The 2018 Outdoor Retailer + Snow Show marked e.dye® Waterless Color System™ second appearance at the the largest U.S. trade show for the outdoor industry. Held in Denver, CO for the first time, more than 29,000 attendees swarmed over a half million square feet of exhibit space looking for the next game changing brand.
Winding through the registration area to get official show badges, representatives of more than 1,000 brands passed an eye-catching display with a provocative headline, “Color is Thirsty.” Below the headline, hundreds of cones wrapped with a rainbow of colorful synthetic yarns hinted at an unmatched ability to create specific colors brands demand to differentiate their products from competitors.

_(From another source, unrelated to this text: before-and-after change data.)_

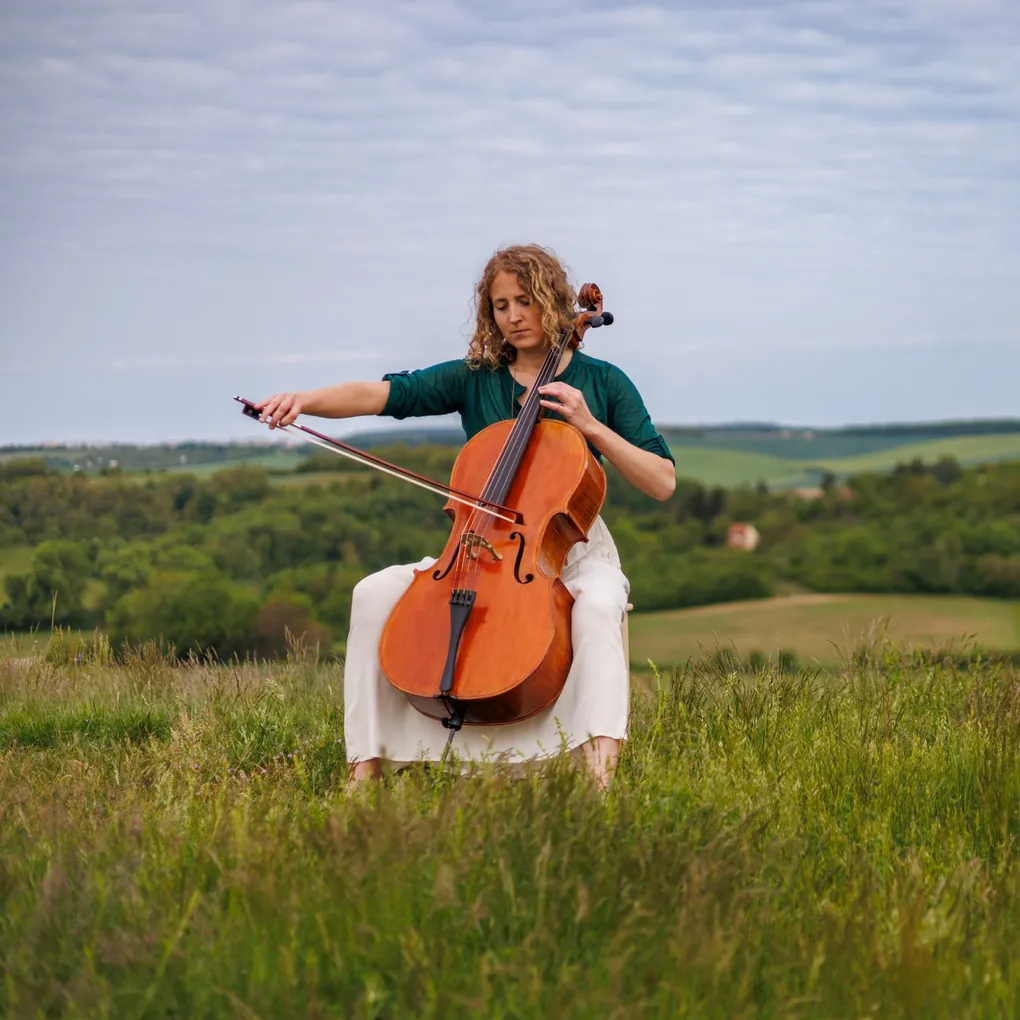
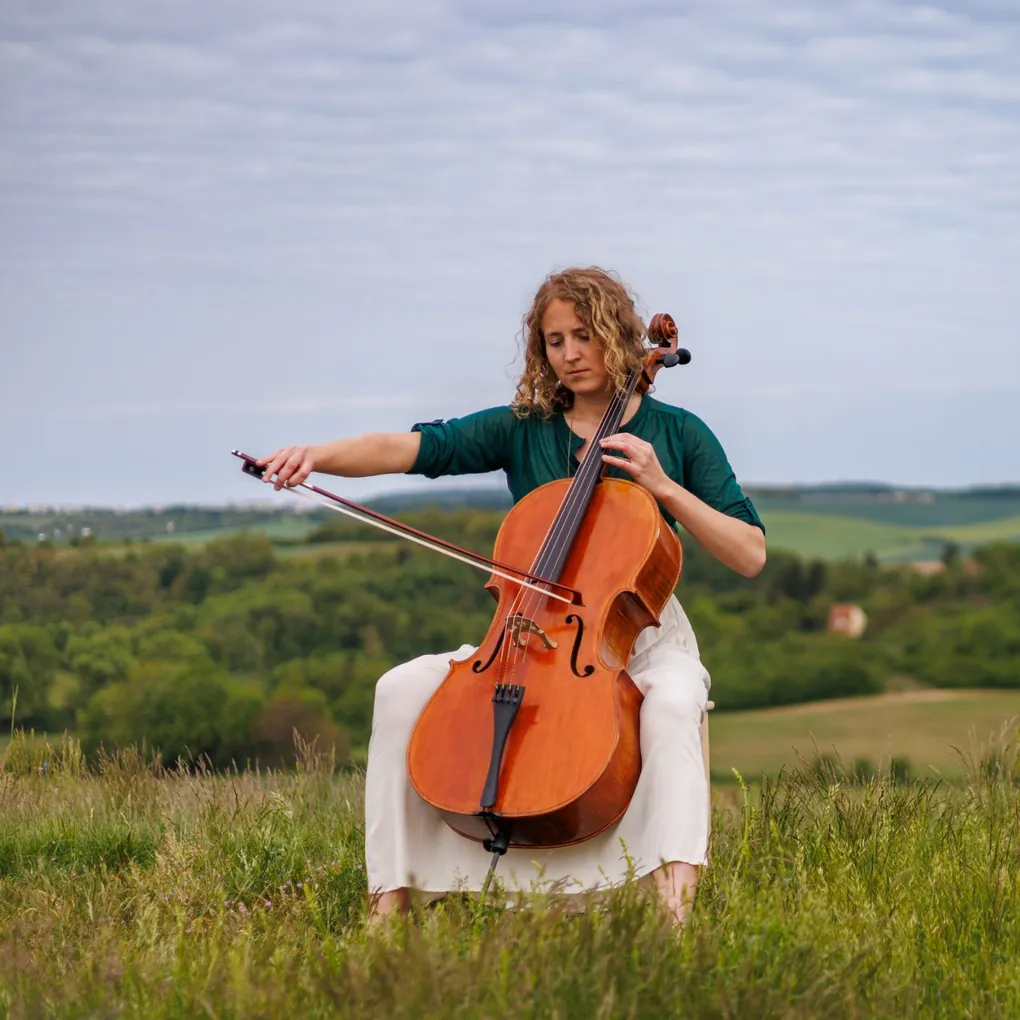
Add files via upload

diff --git a/style.css b/style.css
@@ -47,7 +47,16 @@ a{color:inherit;text-decoration:none}
 .hero .btn-wrap{margin-top:34px;padding-left:7px}
 .btn-hero{display:inline-block;background:var(--peach);color:var(--primary);font-size:25px;font-weight:500;padding:10px 30px;border-radius:45px;transition:background .3s,transform .3s}
 .btn-hero:hover{background:var(--text);transform:translateY(-2px)}
-.hero-mobile{display:none}
+.hero-mobile{display:none;background:var(--primary);color:var(--text);text-align:center}
+.hm-photo{position:relative}
+.hm-photo img{width:100%;height:auto;aspect-ratio:1/1;object-fit:cover}
+.hm-photo::after{content:"";position:absolute;left:0;right:0;bottom:0;height:22%;background:linear-gradient(to bottom,rgba(0,61,46,0),var(--primary))}
+.hm-text{padding:10px 24px 50px;position:relative;margin-top:-10px}
+.hm-text h1{font-size:62px;font-weight:300;line-height:1.1}
+.hm-text h2{font-size:26px;font-weight:300;margin:10px 0 26px}
+.hm-text p{font-size:20px;font-weight:300;line-height:1.5}
+.hm-text p.strong{font-weight:600;margin-top:4px}
+.hm-text .btn-hero{font-size:20px;margin-top:30px}
 
 /* ===== O mně ===== */
 .about{background:var(--secondary);padding:70px 20px 280px}
@@ -217,13 +226,10 @@ a{color:inherit;text-decoration:none}
 /* Tablet na výšku: hero jako na mobilu */
 @media (max-width:1024px) and (orientation:portrait){
   .hero{display:none}
-  .hero-mobile{display:block;background:var(--primary);color:var(--text);text-align:center;padding:120px 30px 50px}
-  .hero-mobile h1{font-size:56px;font-weight:300;line-height:1.1}
-  .hero-mobile h2{font-size:28px;font-weight:300;margin:6px 0 24px}
-  .hero-mobile p{font-size:22px;font-weight:300;line-height:1.5}
-  .hero-mobile p+p{margin-top:14px}
-  .hero-mobile .btn-hero{margin:30px 0 36px}
-  .hero-mobile img{margin:0 auto;width:100%;max-width:600px}
+  .hero-mobile{display:block}
+  .hm-text h1{font-size:64px}
+  .hm-text h2{font-size:30px}
+  .hm-text p{font-size:24px}
 }
 
 /* ===== Mobil ===== */
@@ -236,13 +242,8 @@ a{color:inherit;text-decoration:none}
   .main-nav a{padding:12px 20px;text-align:center}
   .main-nav a::after{display:none}
   .hero{display:none}
-  .hero-mobile{display:block;background:var(--primary);color:var(--text);text-align:center;padding:110px 20px 40px;position:relative}
-  .hero-mobile h1{font-size:44px;font-weight:300;line-height:1.1}
-  .hero-mobile h2{font-size:24px;font-weight:300;margin:6px 0 24px}
-  .hero-mobile p{font-size:20px;font-weight:300;line-height:1.5}
-  .hero-mobile p+p{margin-top:14px}
-  .hero-mobile .btn-hero{font-size:20px;margin:28px 0 30px}
-  .hero-mobile img{margin:0 auto;width:100%;max-width:500px}
+  .hero-mobile{display:block}
+  .site-header .social{background:var(--primary);border-radius:40px;padding:4px 10px}
   .about{padding:50px 15px}
   .about-grid{grid-template-columns:1fr}
   .about-img,.about-text{grid-column:1;justify-self:center;text-align:center}

diff --git a/index.html b/index.html
@@ -64,12 +64,14 @@
 
 <!-- ===== Hero (mobil) ===== -->
 <section class="hero-mobile">
-  <h1>Radka Těšíková</h1>
-  <h2>- nabídka živé hudby -</h2>
-  <p>Správný výběr hudby umocňuje výjimečné momenty, svatby, večeře i firemní akce.</p>
-  <p>Jeden muzikant, ale několik nástrojů.</p>
-  <a class="btn-hero" href="kontakt.html">Napište mi</a>
-  <img src="hero-mobil.webp" alt="violoncellistka Radka Těšíková" width="1020" height="1024">
+  <div class="hm-photo"><img src="hero-mobil.webp" alt="violoncellistka Radka Těšíková" width="1020" height="1020"></div>
+  <div class="hm-text">
+    <h1>Radka Těšíková</h1>
+    <h2>- nabídka živé hudby -</h2>
+    <p>Správný výběr hudby umocňuje výjimečné momenty, svatby, večeře i firemní akce.</p>
+    <p class="strong">Jeden muzikant, ale několik nástrojů.</p>
+    <a class="btn-hero" href="kontakt.html">Napište mi</a>
+  </div>
 </section>
 
 <!-- ===== O mně ===== -->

Over the four day show, e.dye’s booth was filled with product managers, apparel designers and supply chain executives. After warm introductions, conversations often started with “tell me more.”
Most visitors arrived with a combination of curiosity and skepticism. Finding a way to dye technical yarns without creating toxic polluted wastewater has challenged the textile industry for years.
The e.dye® Waterless Color System™ uses a process known as solution dying. By adding the color before the polymers are extruded the color is inside the yarn. Since the color is inside the yard in contrast to outside the yarn with traditional water-dye process the color is permanent. The colors won’t fade or bleed.
With concerns about the environmental sustainability on the minds of brand managers, retailers and outdoor enthusiasts, e.dye’s process uses 75 percent less water than traditional methods.
Saving water is just one of the benefits of e.dye® Waterless Color System™. Using mathematically derived color formulas, e.dye offers more than 5,000 unique vibrant colors. The system can produce the exact color time after time – from color approvals, to prototypes, through salesman samples and from one bulk order to the next.
The booth’s searchable color library drew crowds throughout the show. Original perceptions of skepticism and curiosity were replaced with polite but insistent demands, “Show me more, please.”